● **EXERCISE INSTRUCTIONS**: Set down the records again. Every word and mark must match exactly.

Segment Start: INPUT

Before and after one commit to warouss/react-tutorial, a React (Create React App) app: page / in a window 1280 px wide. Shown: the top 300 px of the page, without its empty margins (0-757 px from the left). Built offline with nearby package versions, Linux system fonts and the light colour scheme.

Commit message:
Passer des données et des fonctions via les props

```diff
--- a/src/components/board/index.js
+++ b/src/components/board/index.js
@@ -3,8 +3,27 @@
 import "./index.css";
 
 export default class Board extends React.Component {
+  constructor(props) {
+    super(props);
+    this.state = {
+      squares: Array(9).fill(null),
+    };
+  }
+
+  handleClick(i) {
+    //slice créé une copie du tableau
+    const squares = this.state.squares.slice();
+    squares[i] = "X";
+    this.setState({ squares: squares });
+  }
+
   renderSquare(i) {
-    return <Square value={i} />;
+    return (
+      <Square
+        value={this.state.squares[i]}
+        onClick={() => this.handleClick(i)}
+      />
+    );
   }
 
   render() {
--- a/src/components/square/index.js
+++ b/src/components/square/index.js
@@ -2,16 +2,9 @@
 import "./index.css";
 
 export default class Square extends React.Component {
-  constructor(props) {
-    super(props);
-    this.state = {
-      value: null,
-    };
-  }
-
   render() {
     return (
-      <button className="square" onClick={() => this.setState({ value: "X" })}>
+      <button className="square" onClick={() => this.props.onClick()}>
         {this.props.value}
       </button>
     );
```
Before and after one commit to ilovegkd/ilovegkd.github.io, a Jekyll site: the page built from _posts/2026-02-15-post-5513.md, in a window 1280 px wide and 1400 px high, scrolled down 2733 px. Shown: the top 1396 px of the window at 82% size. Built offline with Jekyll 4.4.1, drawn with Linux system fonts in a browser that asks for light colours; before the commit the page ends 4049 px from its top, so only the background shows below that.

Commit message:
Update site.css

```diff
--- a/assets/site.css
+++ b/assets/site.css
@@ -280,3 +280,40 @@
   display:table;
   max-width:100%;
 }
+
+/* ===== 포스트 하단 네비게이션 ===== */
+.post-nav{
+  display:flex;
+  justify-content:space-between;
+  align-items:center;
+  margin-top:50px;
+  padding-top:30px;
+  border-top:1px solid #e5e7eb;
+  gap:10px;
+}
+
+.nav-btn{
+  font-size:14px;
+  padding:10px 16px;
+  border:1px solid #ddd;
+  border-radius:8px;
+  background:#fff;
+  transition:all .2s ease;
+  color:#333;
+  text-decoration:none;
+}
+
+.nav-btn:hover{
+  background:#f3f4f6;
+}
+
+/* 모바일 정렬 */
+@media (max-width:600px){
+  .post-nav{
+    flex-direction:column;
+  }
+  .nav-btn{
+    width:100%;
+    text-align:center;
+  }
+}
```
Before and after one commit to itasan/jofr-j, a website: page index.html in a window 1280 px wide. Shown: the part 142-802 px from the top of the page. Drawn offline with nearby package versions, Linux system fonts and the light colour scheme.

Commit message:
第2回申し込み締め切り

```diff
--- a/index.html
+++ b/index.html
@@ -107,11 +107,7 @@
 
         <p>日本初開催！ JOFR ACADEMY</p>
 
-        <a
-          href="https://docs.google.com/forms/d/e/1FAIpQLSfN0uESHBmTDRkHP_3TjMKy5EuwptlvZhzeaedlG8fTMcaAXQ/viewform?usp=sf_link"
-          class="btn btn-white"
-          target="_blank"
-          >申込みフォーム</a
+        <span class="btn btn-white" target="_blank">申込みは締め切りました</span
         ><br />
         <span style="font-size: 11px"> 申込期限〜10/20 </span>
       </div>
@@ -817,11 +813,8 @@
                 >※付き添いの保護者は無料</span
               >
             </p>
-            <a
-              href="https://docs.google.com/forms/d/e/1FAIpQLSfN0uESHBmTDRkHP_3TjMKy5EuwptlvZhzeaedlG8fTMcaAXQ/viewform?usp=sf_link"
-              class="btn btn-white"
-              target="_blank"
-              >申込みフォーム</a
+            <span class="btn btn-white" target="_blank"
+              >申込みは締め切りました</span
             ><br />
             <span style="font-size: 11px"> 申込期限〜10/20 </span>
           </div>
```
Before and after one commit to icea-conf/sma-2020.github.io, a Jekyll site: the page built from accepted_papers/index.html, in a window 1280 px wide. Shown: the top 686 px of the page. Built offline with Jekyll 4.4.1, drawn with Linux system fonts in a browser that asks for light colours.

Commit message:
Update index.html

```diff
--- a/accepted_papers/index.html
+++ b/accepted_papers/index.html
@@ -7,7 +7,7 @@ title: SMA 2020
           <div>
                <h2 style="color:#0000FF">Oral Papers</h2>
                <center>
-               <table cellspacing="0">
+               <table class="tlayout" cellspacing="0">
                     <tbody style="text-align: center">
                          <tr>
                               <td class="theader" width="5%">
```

Segment End: INPUT

● **TASK OUTPUT**:
Before and after one commit to warouss/react-tutorial, a React (Create React App) app: page / in a window 1280 px wide. Shown: the top 300 px of the page, without its empty margins (0-757 px from the left). Built offline with nearby package versions, Linux system fonts and the light colour scheme.

Commit message:
Passer des données et des fonctions via les props

```diff
--- a/src/components/board/index.js
+++ b/src/components/board/index.js
@@ -3,8 +3,27 @@
 import "./index.css";
 
 export default class Board extends React.Component {
+  constructor(props) {
+    super(props);
+    this.state = {
+      squares: Array(9).fill(null),
+    };
+  }
+
+  handleClick(i) {
+    //slice créé une copie du tableau
+    const squares = this.state.squares.slice();
+    squares[i] = "X";
+    this.setState({ squares: squares });
+  }
+
   renderSquare(i) {
-    return <Square value={i} />;
+    return (
+      <Square
+        value={this.state.squares[i]}
+        onClick={() => this.handleClick(i)}
+      />
+    );
   }
 
   render() {
--- a/src/components/square/index.js
+++ b/src/components/square/index.js
@@ -2,16 +2,9 @@
 import "./index.css";
 
 export default class Square extends React.Component {
-  constructor(props) {
-    super(props);
-    this.state = {
-      value: null,
-    };
-  }
-
   render() {
     return (
-      <button className="square" onClick={() => this.setState({ value: "X" })}>
+      <button className="square" onClick={() => this.props.onClick()}>
         {this.props.value}
       </button>
     );
```
Before and after one commit to ilovegkd/ilovegkd.github.io, a Jekyll site: the page built from _posts/2026-02-15-post-5513.md, in a window 1280 px wide and 1400 px high, scrolled down 2733 px. Shown: the top 1396 px of the window at 82% size. Built offline with Jekyll 4.4.1, drawn with Linux system fonts in a browser that asks for light colours; before the commit the page ends 4049 px from its top, so only the background shows below that.

Commit message:
Update site.css

```diff
--- a/assets/site.css
+++ b/assets/site.css
@@ -280,3 +280,40 @@
   display:table;
   max-width:100%;
 }
+
+/* ===== 포스트 하단 네비게이션 ===== */
+.post-nav{
+  display:flex;
+  justify-content:space-between;
+  align-items:center;
+  margin-top:50px;
+  padding-top:30px;
+  border-top:1px solid #e5e7eb;
+  gap:10px;
+}
+
+.nav-btn{
+  font-size:14px;
+  padding:10px 16px;
+  border:1px solid #ddd;
+  border-radius:8px;
+  background:#fff;
+  transition:all .2s ease;
+  color:#333;
+  text-decoration:none;
+}
+
+.nav-btn:hover{
+  background:#f3f4f6;
+}
+
+/* 모바일 정렬 */
+@media (max-width:600px){
+  .post-nav{
+    flex-direction:column;
+  }
+  .nav-btn{
+    width:100%;
+    text-align:center;
+  }
+}
```
Before and after one commit to itasan/jofr-j, a website: page index.html in a window 1280 px wide. Shown: the part 142-802 px from the top of the page. Drawn offline with nearby package versions, Linux system fonts and the light colour scheme.

Commit message:
第2回申し込み締め切り

```diff
--- a/index.html
+++ b/index.html
@@ -107,11 +107,7 @@
 
         <p>日本初開催！ JOFR ACADEMY</p>
 
-        <a
-          href="https://docs.google.com/forms/d/e/1FAIpQLSfN0uESHBmTDRkHP_3TjMKy5EuwptlvZhzeaedlG8fTMcaAXQ/viewform?usp=sf_link"
-          class="btn btn-white"
-          target="_blank"
-          >申込みフォーム</a
+        <span class="btn btn-white" target="_blank">申込みは締め切りました</span
         ><br />
         <span style="font-size: 11px"> 申込期限〜10/20 </span>
       </div>
@@ -817,11 +813,8 @@
                 >※付き添いの保護者は無料</span
               >
             </p>
-            <a
-              href="https://docs.google.com/forms/d/e/1FAIpQLSfN0uESHBmTDRkHP_3TjMKy5EuwptlvZhzeaedlG8fTMcaAXQ/viewform?usp=sf_link"
-              class="btn btn-white"
-              target="_blank"
-              >申込みフォーム</a
+            <span class="btn btn-white" target="_blank"
+              >申込みは締め切りました</span
             ><br />
             <span style="font-size: 11px"> 申込期限〜10/20 </span>
           </div>
```
Before and after one commit to icea-conf/sma-2020.github.io, a Jekyll site: the page built from accepted_papers/index.html, in a window 1280 px wide. Shown: the top 686 px of the page. Built offline with Jekyll 4.4.1, drawn with Linux system fonts in a browser that asks for light colours.

Commit message:
Update index.html

```diff
--- a/accepted_papers/index.html
+++ b/accepted_papers/index.html
@@ -7,7 +7,7 @@ title: SMA 2020
           <div>
                <h2 style="color:#0000FF">Oral Papers</h2>
                <center>
-               <table cellspacing="0">
+               <table class="tlayout" cellspacing="0">
                     <tbody style="text-align: center">
                          <tr>
                               <td class="theader" width="5%">
```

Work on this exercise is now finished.